## TASK BRIEF
The answer must repeat every record exactly, with no pictures in it.

Stored data entries
--*--

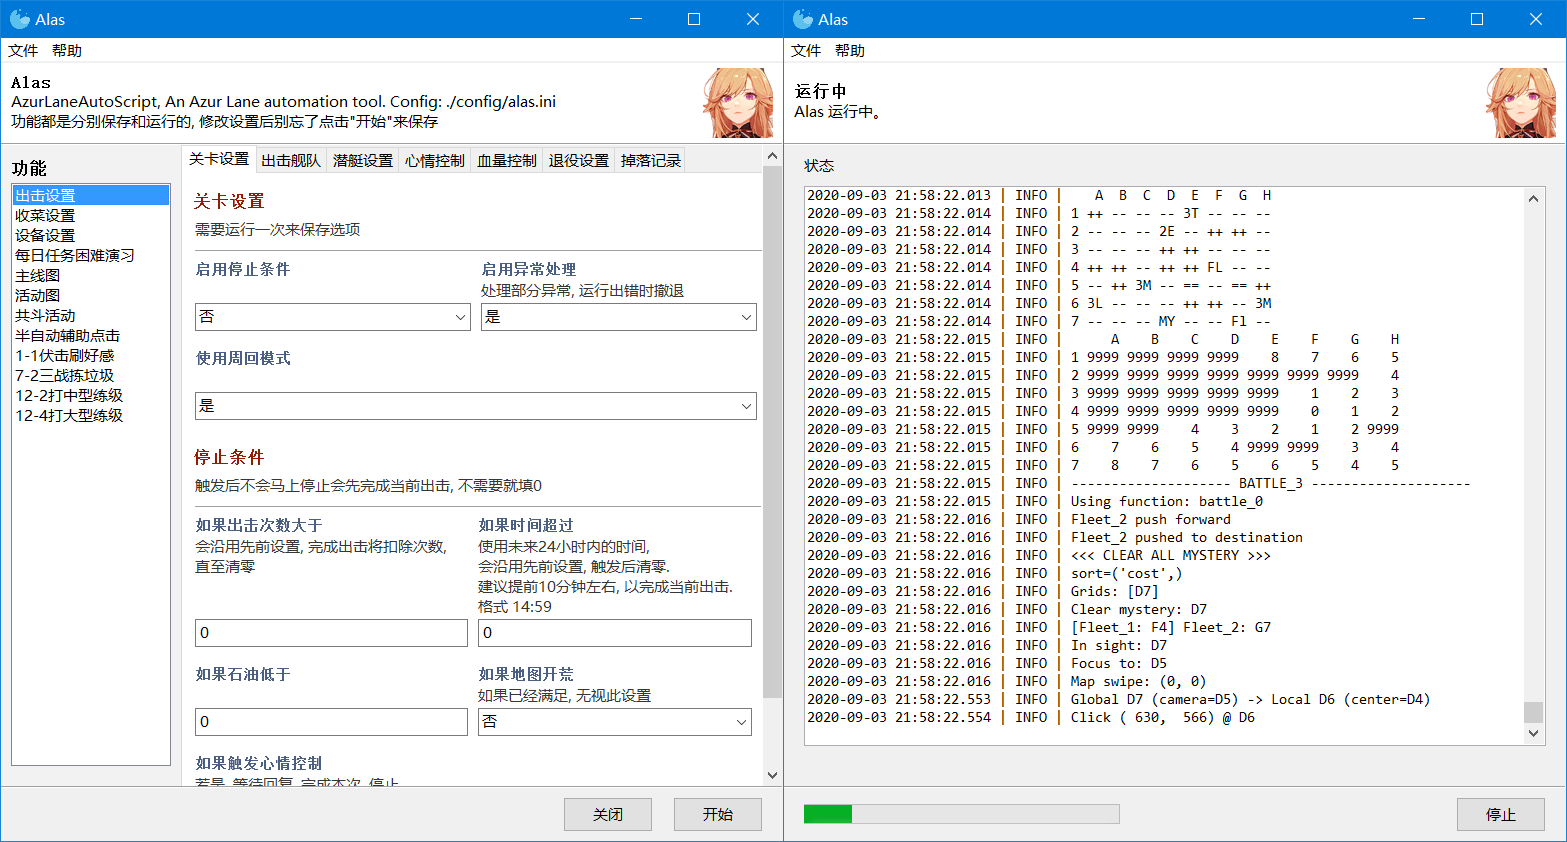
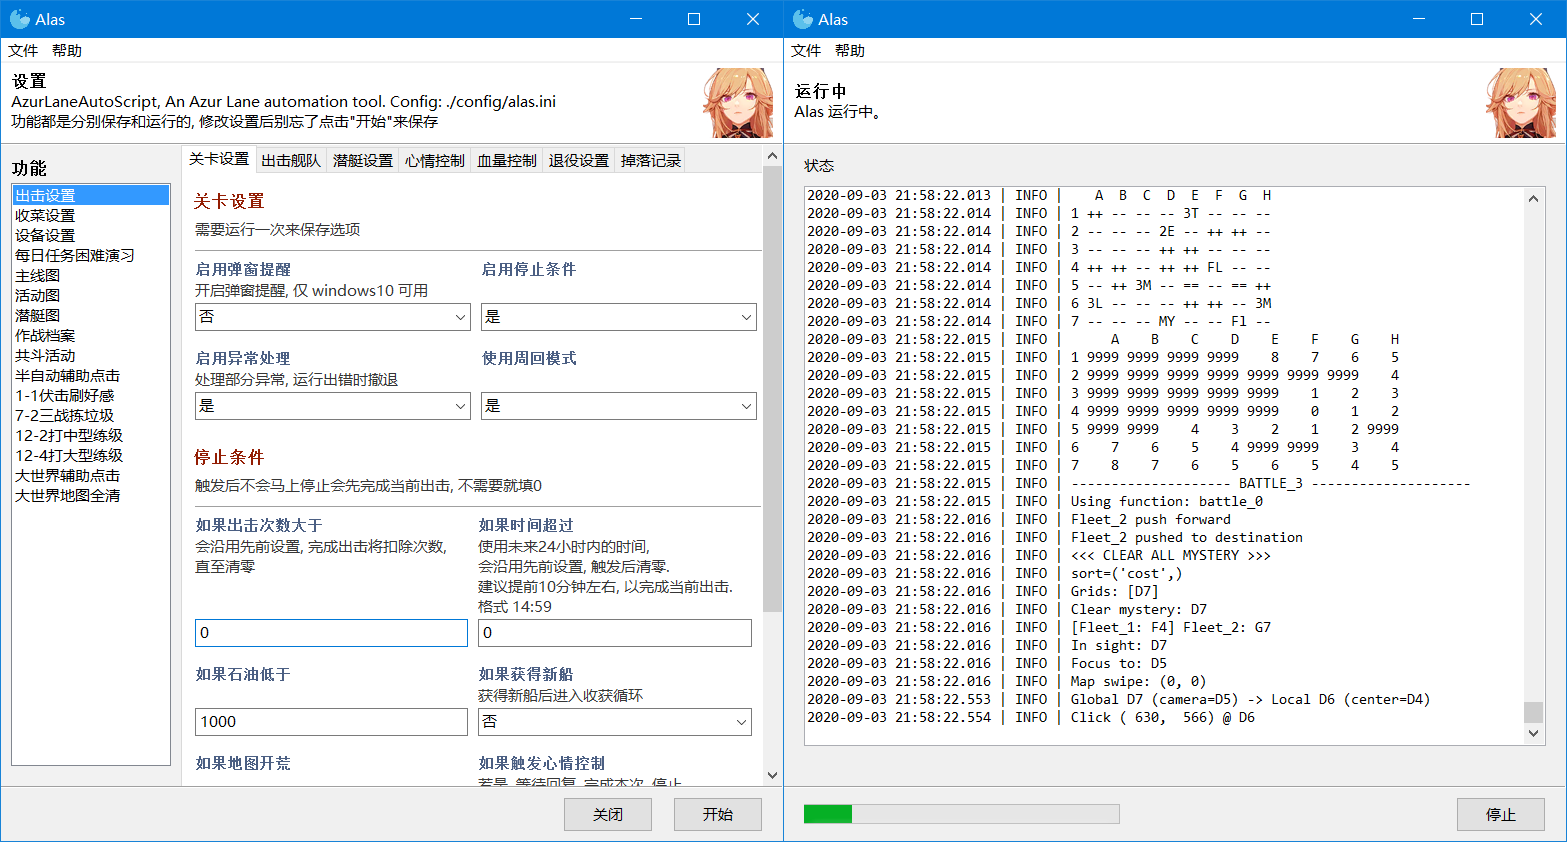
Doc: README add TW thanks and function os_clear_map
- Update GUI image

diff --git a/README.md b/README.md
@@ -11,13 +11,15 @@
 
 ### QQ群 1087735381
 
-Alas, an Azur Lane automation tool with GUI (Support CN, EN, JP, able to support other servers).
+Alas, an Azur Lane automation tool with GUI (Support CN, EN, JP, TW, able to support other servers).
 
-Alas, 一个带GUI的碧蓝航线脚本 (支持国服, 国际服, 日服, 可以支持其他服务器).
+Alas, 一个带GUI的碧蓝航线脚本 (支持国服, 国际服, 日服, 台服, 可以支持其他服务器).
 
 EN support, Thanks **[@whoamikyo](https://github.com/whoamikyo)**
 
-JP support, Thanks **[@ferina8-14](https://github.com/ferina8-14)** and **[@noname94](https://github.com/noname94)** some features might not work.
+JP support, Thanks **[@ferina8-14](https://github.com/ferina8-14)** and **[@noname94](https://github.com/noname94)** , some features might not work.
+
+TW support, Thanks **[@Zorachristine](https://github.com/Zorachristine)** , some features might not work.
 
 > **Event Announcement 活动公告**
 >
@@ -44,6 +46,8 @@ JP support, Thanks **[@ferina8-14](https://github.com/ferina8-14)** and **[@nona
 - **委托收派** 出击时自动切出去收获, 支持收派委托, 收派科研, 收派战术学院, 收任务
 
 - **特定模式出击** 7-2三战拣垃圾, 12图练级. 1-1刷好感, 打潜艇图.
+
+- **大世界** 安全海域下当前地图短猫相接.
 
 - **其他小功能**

--*--

## ANSWER BOX
Doc: README add TW thanks and function os_clear_map
- Update GUI image

diff --git a/README.md b/README.md
@@ -11,13 +11,15 @@
 
 ### QQ群 1087735381
 
-Alas, an Azur Lane automation tool with GUI (Support CN, EN, JP, able to support other servers).
+Alas, an Azur Lane automation tool with GUI (Support CN, EN, JP, TW, able to support other servers).
 
-Alas, 一个带GUI的碧蓝航线脚本 (支持国服, 国际服, 日服, 可以支持其他服务器).
+Alas, 一个带GUI的碧蓝航线脚本 (支持国服, 国际服, 日服, 台服, 可以支持其他服务器).
 
 EN support, Thanks **[@whoamikyo](https://github.com/whoamikyo)**
 
-JP support, Thanks **[@ferina8-14](https://github.com/ferina8-14)** and **[@noname94](https://github.com/noname94)** some features might not work.
+JP support, Thanks **[@ferina8-14](https://github.com/ferina8-14)** and **[@noname94](https://github.com/noname94)** , some features might not work.
+
+TW support, Thanks **[@Zorachristine](https://github.com/Zorachristine)** , some features might not work.
 
 > **Event Announcement 活动公告**
 >
@@ -44,6 +46,8 @@ JP support, Thanks **[@ferina8-14](https://github.com/ferina8-14)** and **[@nona
 - **委托收派** 出击时自动切出去收获, 支持收派委托, 收派科研, 收派战术学院, 收任务
 
 - **特定模式出击** 7-2三战拣垃圾, 12图练级. 1-1刷好感, 打潜艇图.
+
+- **大世界** 安全海域下当前地图短猫相接.
 
 - **其他小功能**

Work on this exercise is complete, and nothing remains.